Funds are administered (voluntarily) through some 17 independent charitable trusts relating to different initiatives and without any formal hierarchy. Administrative bodies include:
  • Sanskriti Vistarak Sangh (for the spread of culture) which coordinates the bhaktipheri and related programs.
  • Sat Vichar Darshan (for spreading noble thoughts) which coordinates print and video production and dissemination.
  • Jnana Vistarak Sangh (for the spread of knowledge) which manages educational and vocational initiatives.
Respect for traditional culture is encouraged, by-passing objections of orthodox factions to innovations. Its approach is primarily (but neither exclusively nor dogmatically) inspired by insights in shlokas from the Bhagavad Gita and the Upanisads - adumbrating the common divinity dwelling within every one. The founder's innovative work in this respect resulted in a historic translation (from Latin into German) of the work of Nicholas de Cusa being dedicated to him. Emphasis is placed on using personal efficiency as a devotional offering, generating "impersonal wealth". These insights are effectively used, in conjunction with the above experiments, to increase self-esteem and counteract conventional social ills (alcoholism, domestic violence, gambling, petty crime, ethnic violence, etc).

R K Srivastava (Ed). Vital Connections - Self, Society, God: perspectives on Swadhyaya. Weatherhill, 1998

Annex 2: Salient features of the Pitjantjatjara community

The Pitjantjatjara tribe is one of the many Aborginal tribes whose culture collectively dates back over some 40,000 years. Unlike many Aborginal tribes, its traditional lands lands (covering some 103,000sq kilometres, population 3,000) in Central Australia are restricted for use by the Pitjantjatjara and Yankunytjatjara under Freehold Land Title. It is not open to casual visitors. The area is geographically remote and very sparsely populated, notably because of the arid, desert conditions that prevent any form of conventional agriculture or grazing without seriously damaging the ecology. Foreign domesticated animals and people find it near impossible to survive in these conditions.

The Freehoold Land Title is administered by Anangu Pitjantjatjara (based at Umuwa and  in Alice Springs). This proposal relates to the community based at Amata who have taken a number of initiatives of relevance, notably catalyzed by the small  homeland community of Angatja. These include:

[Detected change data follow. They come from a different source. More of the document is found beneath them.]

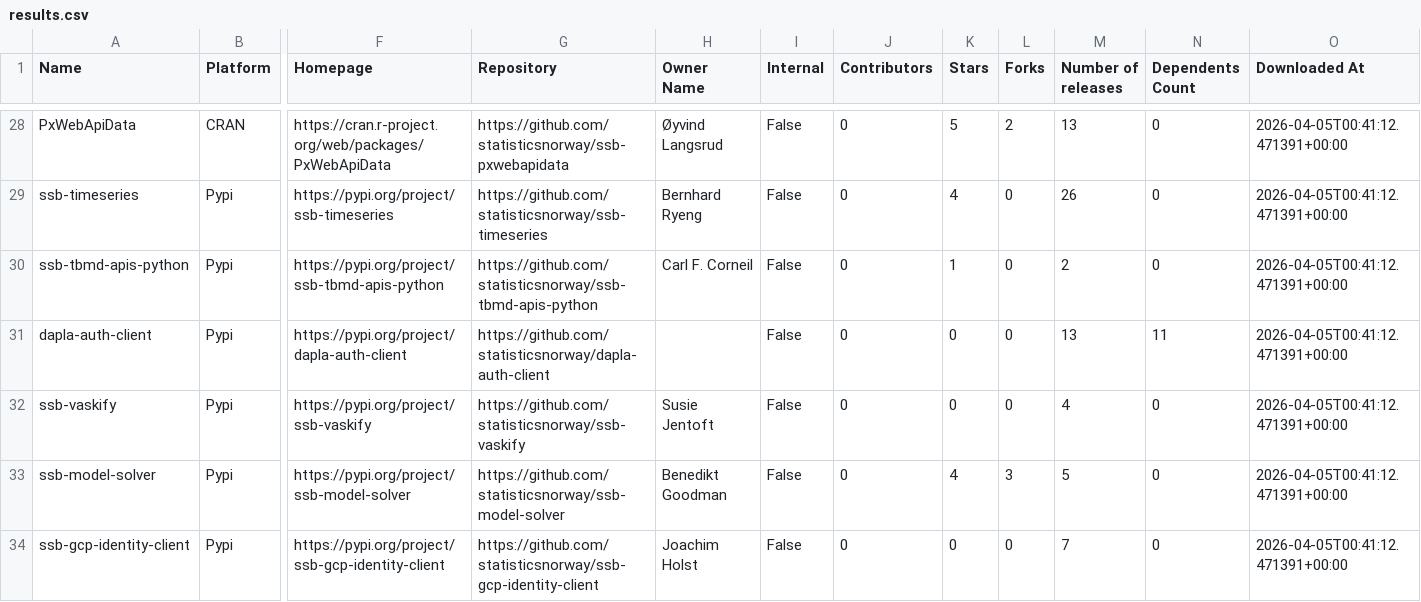
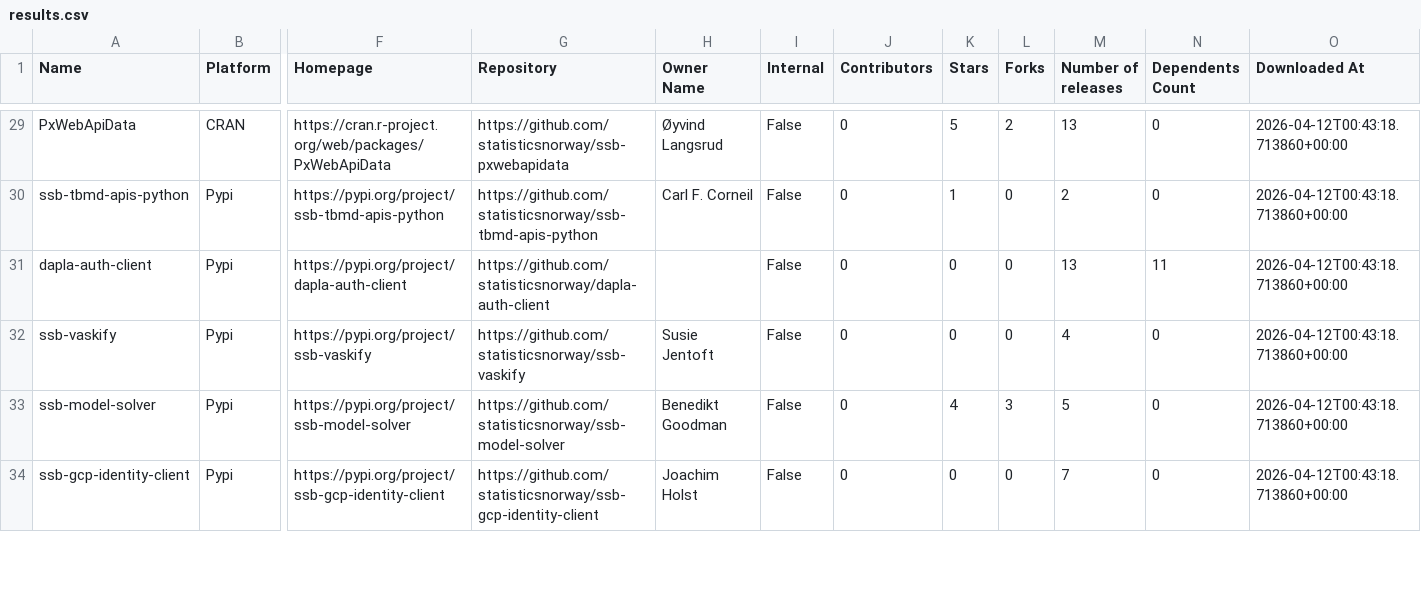
Before and after one commit to trygu/ssb-pypi-statistics, a CSV file: results.csv, drawn as a sheet; only a part is shown, gaps mark what is left out; removed rows and columns are numbered as before the commit, all else as after; rows hold the shown columns only; the diff covers the shown part only; the diff names each change by its address in the sheet, - before the commit and + after, or states it on an @@ line.

```diff
--- a/results.csv
+++ b/results.csv
-O29 (Downloaded At): 2026-04-05T00:41:12.471391+00:00
+O29 (Downloaded At): 2026-04-12T00:43:18.713860+00:00
-row 29: ssb-timeseries | Pypi | https://pypi.org/project/ssb-timeseries | https://github.com/statisticsnorway/ssb-timeseries | Bernhard Ryeng | False | 0 | 4 | 0 | 26 | 0 | 2026-04-05T00:41:12.471391+00:00
-O30:O34 (Downloaded At): 2026-04-05T00:41:12.471391+00:00
+O30:O34 (Downloaded At): 2026-04-12T00:43:18.713860+00:00
```
Also changed, not shown: 4 added rows, 3 removed rows and 66 edited cells elsewhere in this file, 2 other files.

  • Creation of an eco-tourism company Desert Tracks to offer educational encounters with groups of non-Aboriginal visitors on Pitjantjatjara lands.
  • Creation of a Bush College at Angatja as a focus of educational encounters between Aborigines and visitors. Consideration is currently being given to ways to expand this format into a University of Earth, whatever form this may usefully take
  • Creation of the Spirit of the Land Foundation (in December 1997) to build bridges of understanding between the indigenous and western cultures of the world, namely to help further a spirit of reconciliation between Aborigines and others, notably between western and Aboriginal ways of knowing
Decision making in the Amata area could be said to take two forms:
  • That based on the tribal elders, notably the men or women with spiritual authority. This proposal is only possible because of the approval given by the spiritual elder Nganyinytja, a woman who is a senior spiritual authority in the area, supported by her husband Ilyatjari who is  responsible for initiating new 'Dreamings' through which new initiatives can be undertaken. Both have been the prime movers in the above initiatives of which they are formally amongst the directors.
  • That based on management of the Amata Community in relation to procedures of the Anangu Pitjantjatjara  and the Pitjantjatjara Council. Lee Brady is the Community Development Officer of Amata and on the Executive of Anangu Pitjantjatjara.
The Pitjantjatjara have a unique relation to the land over which they have roamed for 40,000 years:
  • For them: "Landscape is a mytho-spiritual field which acts upon human beings from without, causing them to conform to ancient patterns and to re-enact the lives and movements of ancestral animals and other beings." (Tacey, p. 148).
  • According to James Cowan: "Kurunba or 'life-essence' is a meta-physical expression denoting the presence of a cultural layer within the landform itself that has been inspired by mythological contact with the Dreaming [Tjukurpa]. In other words the landform has become iconic in essence, fulfilling a role of containment, not only of physical attributes (shape, texture, mineral content, etc), but of meta-physical significations" (p. 26)
  • According to Tacey: "...these great stone monuments could act as mythic openings, if we would but allow ourselves to be opened by them. Whether this ancient land is sacred presence, or simply great scenery, depends almost entirely on the condition of the ego-personality that meets it. The sacredness of the centre becomes evident only when we achieve the courage to leave the psychological edge." (p. 32).
In this context, new initiatives have to be consonant with the Dreaming/Law. This sense of spiritual and cultural identity is severely endangered by western modes of thinking and the initiatives to which they give rise (property ownership, grazing, mining, etc). The Pitjantjatjara are privileged to be relatively protected (for the moment) by their land trust agreement and the authority of their spiritual elders, in comparison with other Aboriginal groups.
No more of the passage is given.